The best way to do this is to use the Trace command. It's a function of Actionscript purely for debugging. The trace command simply sends your message to the output window exactly when you tell it to. This can tell you the value of a variable or even if the program is reaching that part of the code at all. In my case, I put in trace commands to tell me when it began processing matches and when it was done. I moved them around several times until I got the results I wanted and then I replaced those traces with commands that would increase bonuses for subsequent matches (combos).
A trickier part was to make the score display more exciting. Sure, you're earning points, but since it's getting added to the score in one large chunk, it's a bit anti-climatic. Far better to increment the score like old pinball machines used to do. This turned out to be far more difficult than I anticipated simply because I had little understanding of how Flash keeps track of time. I eventually had to scrap my initial plan for one that (fortunately) turned out to be far more efficient.
That took me most of the morning and while I still haven't addressed the improvements I wish to incorporate into the game, I now have a good idea on where they're going to go.
Hi folks and welcome to what I hope to be the first of many game design diaries. For the uninitiated, this is where I share my thoughts about the process as I bring a game from concept to completion.
The first stage of any game begins with "what am I going to do?" In this case, I was inspired by the artwork in a quilt my wife had made and (as things usually work in my mind) I thought about how one might incorporate that art into a game - specifically one that a so-so programmer such as myself might make. I eventually decided on something similar to the "match-three" gameplay made popular in "Bejeweled."
The next step would normally be to create some rough components to make a test game out of, but since I already had basic code from the time I was teaching myself Actionscript 3, I was ready to proceed to the next step and make some more finished looking pieces for my game. As I didn't want to steal the hard work of any quilters out there, I had to come up with my own art based on what I determined to be traditional quilt blocks. I built these in Photoshop and applied fabric patterns to them so they'd look more authentic. I also added a bit of a bevel to the elements to imitate the "puffiness" of the quilted fabric. As the blocks were going to be small, I didn't spend too much time on making them look realistic.
Then it was only a matter of putting the art into my old code and making adjustments so the final display looked like an actual patchwork quilt. Success! The game worked! However, (as I predicted) it doesn't take long for the game to progress from "this is fun" to "dear lord, please let this agony end!" That's the next step.
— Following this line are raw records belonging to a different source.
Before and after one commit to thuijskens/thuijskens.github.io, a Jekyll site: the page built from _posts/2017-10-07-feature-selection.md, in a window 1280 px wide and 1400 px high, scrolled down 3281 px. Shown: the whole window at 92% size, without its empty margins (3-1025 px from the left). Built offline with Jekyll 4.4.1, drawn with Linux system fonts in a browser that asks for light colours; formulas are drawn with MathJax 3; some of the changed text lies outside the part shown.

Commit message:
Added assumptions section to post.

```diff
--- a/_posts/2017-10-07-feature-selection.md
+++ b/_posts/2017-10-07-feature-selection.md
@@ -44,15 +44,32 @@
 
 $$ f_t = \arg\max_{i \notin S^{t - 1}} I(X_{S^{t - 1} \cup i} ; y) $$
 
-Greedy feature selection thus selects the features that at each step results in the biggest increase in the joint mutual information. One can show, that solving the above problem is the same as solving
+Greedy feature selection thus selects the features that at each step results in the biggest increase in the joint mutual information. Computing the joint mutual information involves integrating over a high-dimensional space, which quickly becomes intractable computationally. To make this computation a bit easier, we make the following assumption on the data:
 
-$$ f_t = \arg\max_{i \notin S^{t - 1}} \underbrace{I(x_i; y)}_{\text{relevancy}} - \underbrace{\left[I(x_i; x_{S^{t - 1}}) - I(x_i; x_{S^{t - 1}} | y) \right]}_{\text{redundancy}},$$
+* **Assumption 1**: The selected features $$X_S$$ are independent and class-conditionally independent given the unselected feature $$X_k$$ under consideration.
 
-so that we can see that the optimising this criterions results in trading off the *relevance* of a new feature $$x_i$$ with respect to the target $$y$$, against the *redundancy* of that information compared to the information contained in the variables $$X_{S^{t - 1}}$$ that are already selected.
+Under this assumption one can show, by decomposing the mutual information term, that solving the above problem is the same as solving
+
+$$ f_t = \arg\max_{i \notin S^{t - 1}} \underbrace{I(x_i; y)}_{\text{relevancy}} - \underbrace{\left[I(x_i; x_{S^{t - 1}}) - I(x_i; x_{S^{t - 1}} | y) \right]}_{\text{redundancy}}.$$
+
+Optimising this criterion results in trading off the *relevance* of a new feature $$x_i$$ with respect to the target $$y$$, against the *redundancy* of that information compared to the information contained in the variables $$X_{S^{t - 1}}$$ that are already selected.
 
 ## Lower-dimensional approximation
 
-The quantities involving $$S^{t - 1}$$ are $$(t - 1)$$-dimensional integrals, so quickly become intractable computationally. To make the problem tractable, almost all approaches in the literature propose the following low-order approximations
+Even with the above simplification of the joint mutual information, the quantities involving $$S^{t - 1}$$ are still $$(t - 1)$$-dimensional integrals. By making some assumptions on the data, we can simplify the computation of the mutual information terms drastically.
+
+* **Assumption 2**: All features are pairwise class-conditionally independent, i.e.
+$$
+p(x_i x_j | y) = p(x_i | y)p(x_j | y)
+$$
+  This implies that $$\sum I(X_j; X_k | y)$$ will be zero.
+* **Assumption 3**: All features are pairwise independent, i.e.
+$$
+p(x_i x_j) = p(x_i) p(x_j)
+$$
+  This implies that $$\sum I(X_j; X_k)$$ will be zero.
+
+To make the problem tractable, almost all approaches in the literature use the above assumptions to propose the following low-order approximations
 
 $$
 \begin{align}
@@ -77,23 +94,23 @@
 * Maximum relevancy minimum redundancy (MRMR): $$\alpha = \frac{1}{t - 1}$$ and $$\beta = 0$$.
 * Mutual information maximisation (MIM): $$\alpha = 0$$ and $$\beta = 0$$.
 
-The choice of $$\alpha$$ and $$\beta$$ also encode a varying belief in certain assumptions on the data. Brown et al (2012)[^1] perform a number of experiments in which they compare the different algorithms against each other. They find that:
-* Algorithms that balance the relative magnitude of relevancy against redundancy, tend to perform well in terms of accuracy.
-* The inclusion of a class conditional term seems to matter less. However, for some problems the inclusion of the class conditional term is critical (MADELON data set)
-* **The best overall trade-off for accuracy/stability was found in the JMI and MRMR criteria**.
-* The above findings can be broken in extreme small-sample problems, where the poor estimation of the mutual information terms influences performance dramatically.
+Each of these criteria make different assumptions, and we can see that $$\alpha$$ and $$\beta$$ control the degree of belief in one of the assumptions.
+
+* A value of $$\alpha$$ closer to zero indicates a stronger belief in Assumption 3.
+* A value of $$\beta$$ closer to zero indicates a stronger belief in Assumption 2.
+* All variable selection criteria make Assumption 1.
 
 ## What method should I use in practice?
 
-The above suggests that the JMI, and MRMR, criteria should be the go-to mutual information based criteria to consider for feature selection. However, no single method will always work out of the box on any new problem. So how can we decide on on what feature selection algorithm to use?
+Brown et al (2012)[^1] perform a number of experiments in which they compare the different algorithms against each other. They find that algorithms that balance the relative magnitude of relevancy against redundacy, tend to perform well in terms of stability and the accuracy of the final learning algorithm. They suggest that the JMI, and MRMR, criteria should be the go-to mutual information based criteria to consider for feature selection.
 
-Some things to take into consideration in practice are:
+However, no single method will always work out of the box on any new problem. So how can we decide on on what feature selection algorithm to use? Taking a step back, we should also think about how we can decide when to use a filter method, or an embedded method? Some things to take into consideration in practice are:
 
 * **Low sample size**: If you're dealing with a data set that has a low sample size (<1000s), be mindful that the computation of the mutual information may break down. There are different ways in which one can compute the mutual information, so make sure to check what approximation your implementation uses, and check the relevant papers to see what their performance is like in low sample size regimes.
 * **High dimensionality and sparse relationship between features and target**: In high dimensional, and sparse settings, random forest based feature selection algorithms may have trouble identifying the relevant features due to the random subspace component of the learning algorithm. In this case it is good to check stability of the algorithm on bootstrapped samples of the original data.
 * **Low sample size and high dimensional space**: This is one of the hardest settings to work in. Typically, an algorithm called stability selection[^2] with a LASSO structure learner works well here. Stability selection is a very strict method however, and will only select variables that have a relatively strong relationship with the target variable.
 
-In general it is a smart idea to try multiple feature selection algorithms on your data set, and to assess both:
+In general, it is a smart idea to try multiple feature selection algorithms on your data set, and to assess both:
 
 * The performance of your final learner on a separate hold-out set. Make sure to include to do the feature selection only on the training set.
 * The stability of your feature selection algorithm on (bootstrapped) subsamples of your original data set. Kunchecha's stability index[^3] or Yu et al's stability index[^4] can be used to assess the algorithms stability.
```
I hope everyone is enjoying the new and improved Gamecreature website. There are nearly 6000 games to play on the site. There is no problem with enjoying the games, but some of the other features, such as ranking the games and saving the high scores still does not function as it should. Do not worry, the team is looking for solutions to these problems and you can still enjoy the games while doing so. Thank you for your patience.
In case you missed it, Jon Stewart and Stephen Colbert got into a discussion regarding the uses of Corbomite in front of a live audience on Saturday, October 30, 2010. Folks like myself know that Corbomite was a bluff used by Captain Kirk in an early episode of Star Trek.
Sure, the exchange was scripted, but I found it amusing that the writers believed that such a deep discussion of obscure trivia would work. Turns out, they were right.